In addition to this division, lithotrophs also differ in the initial energy source which initiates ATP production: Carbon dioxide is an atmospheric gas comprised of one carbon and two oxygen atoms. ... Look up air in Wiktionary, the free dictionary. ... Divisions Land plants (embryophytes) Non-vascular plants (bryophytes) Marchantiophyta - liverworts Anthocerotophyta - hornworts Bryophyta - mosses Vascular plants (tracheophytes) Lycopodiophyta - clubmosses Equisetophyta - horsetails Pteridophyta - true ferns Psilotophyta - whisk ferns Ophioglossophyta - adderstongues Seed plants (spermatophytes) †Pteridospermatophyta - seed ferns Pinophyta - conifers Cycadophyta - cycads Ginkgophyta - ginkgo Gnetophyta - gnetae Magnoliophyta - flowering plants Adiantum pedatum (a fern...

  • Chemolithotrophs use the above-mentioned inorganic compounds. The energy produced by the oxidation of these compounds is enough for ATP production.
  • Photolithotrophs use light. These bacteria are photosynthetic; the almost only photolithotrophic bacteria are purple bacteria. The energy obtained from oxidation reactions (they oxidize sulfide, sulfite, iron or hydrogen) is not enough for ATP production; the rest of the energy comes from light.

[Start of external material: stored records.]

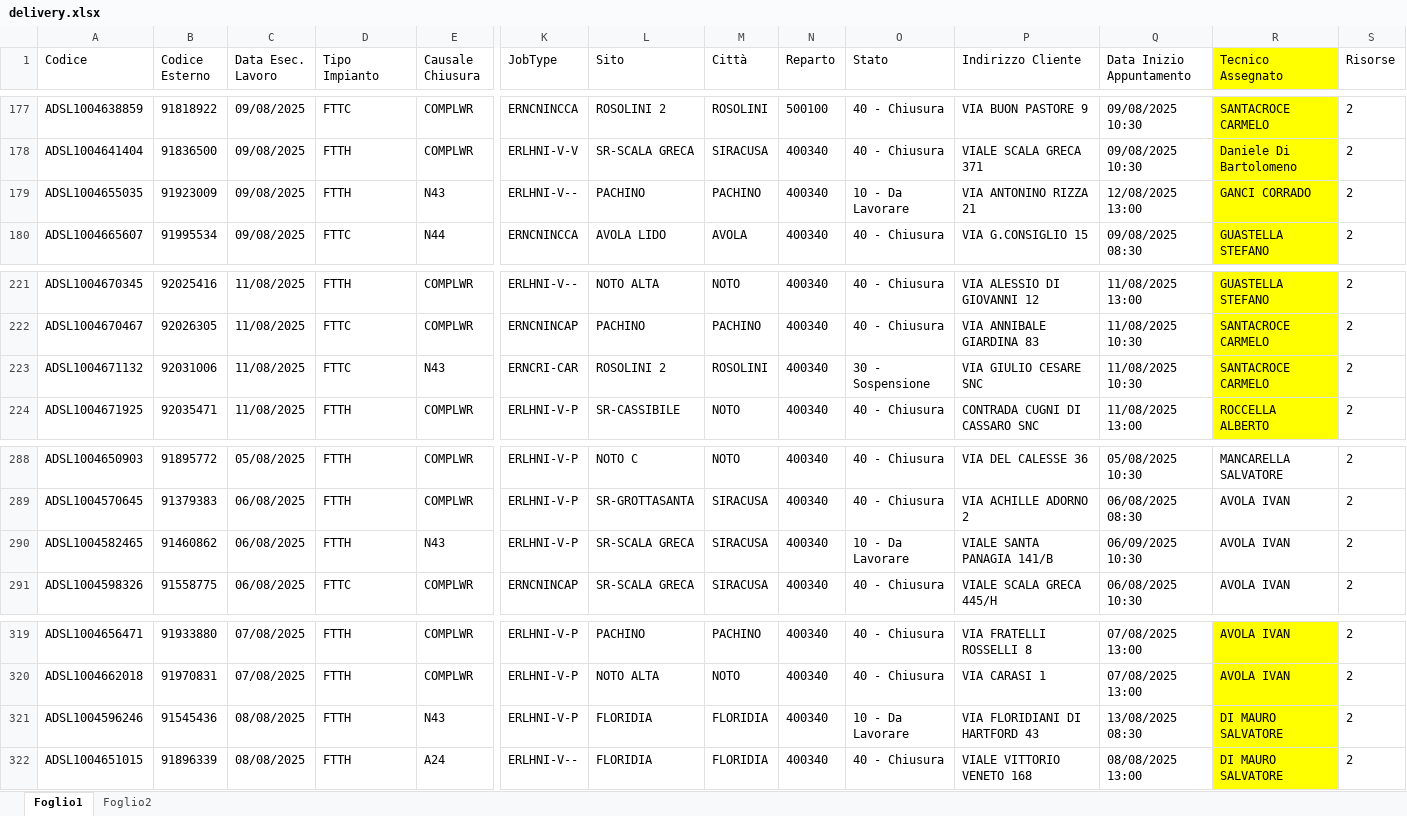
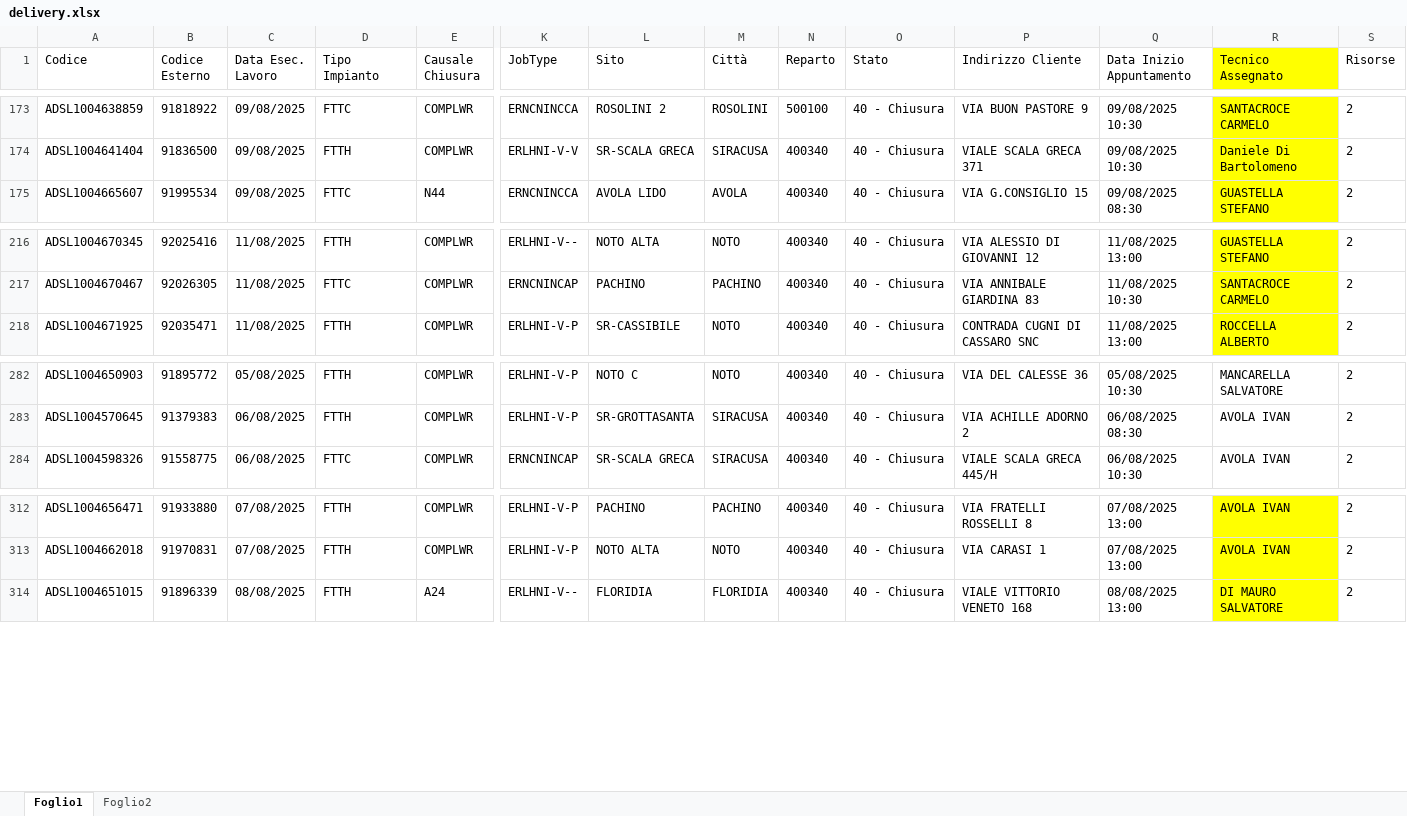
Before and after one commit to lbianco11197/Avanzamento-Delivery, an Excel workbook: delivery.xlsx, sheet Foglio1, drawn as a sheet; only a part is shown, gaps mark what is left out; values as stored, in another font and other column widths than the file's, no borders; rows hold the shown columns only; the diff covers the shown part only; the diff names each change by its address in the sheet, - before the commit and + after, or states it on an @@ line.

```diff
--- a/delivery.xlsx (sheet Foglio1)
+++ b/delivery.xlsx (sheet Foglio1)
-row 179: ADSL1004655035 | 91923009 | 09/08/2025 | FTTH | N43 | ERLHNI-V-- | PACHINO | PACHINO | 400340 | 10 - Da Lavorare | VIA ANTONINO RIZZA 21 | 12/08/2025 13:00 | GANCI CORRADO | 2
-row 223: ADSL1004671132 | 92031006 | 11/08/2025 | FTTC | N43 | ERNCRI-CAR | ROSOLINI 2 | ROSOLINI | 400340 | 30 - Sospensione | VIA GIULIO CESARE SNC | 11/08/2025 10:30 | SANTACROCE CARMELO | 2
-row 290: ADSL1004582465 | 91460862 | 06/08/2025 | FTTH | N43 | ERLHNI-V-P | SR-SCALA GRECA | SIRACUSA | 400340 | 10 - Da Lavorare | VIALE SANTA PANAGIA 141/B | 06/09/2025 10:30 | AVOLA IVAN | 2
-row 321: ADSL1004596246 | 91545436 | 08/08/2025 | FTTH | N43 | ERLHNI-V-P | FLORIDIA | FLORIDIA | 400340 | 10 - Da Lavorare | VIA FLORIDIANI DI HARTFORD 43 | 13/08/2025 08:30 | DI MAURO SALVATORE | 2
```
Also changed, not shown: 10 removed rows elsewhere in this sheet.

The opposite of lithotroph is organotroph - an organism which gets its energy from the break up of organic compounds. Prism splitting light Light is electromagnetic radiation with a wavelength that is visible to the eye (visible light) or, in a technical or scientific context, electromagnetic radiation of any wavelength. ... The leaf is the primary site of photosynthesis in plants. ... Purple bacteria are proteobacteria that are phototrophic, i. ... This page is a candidate to be copied to Wiktionary. ...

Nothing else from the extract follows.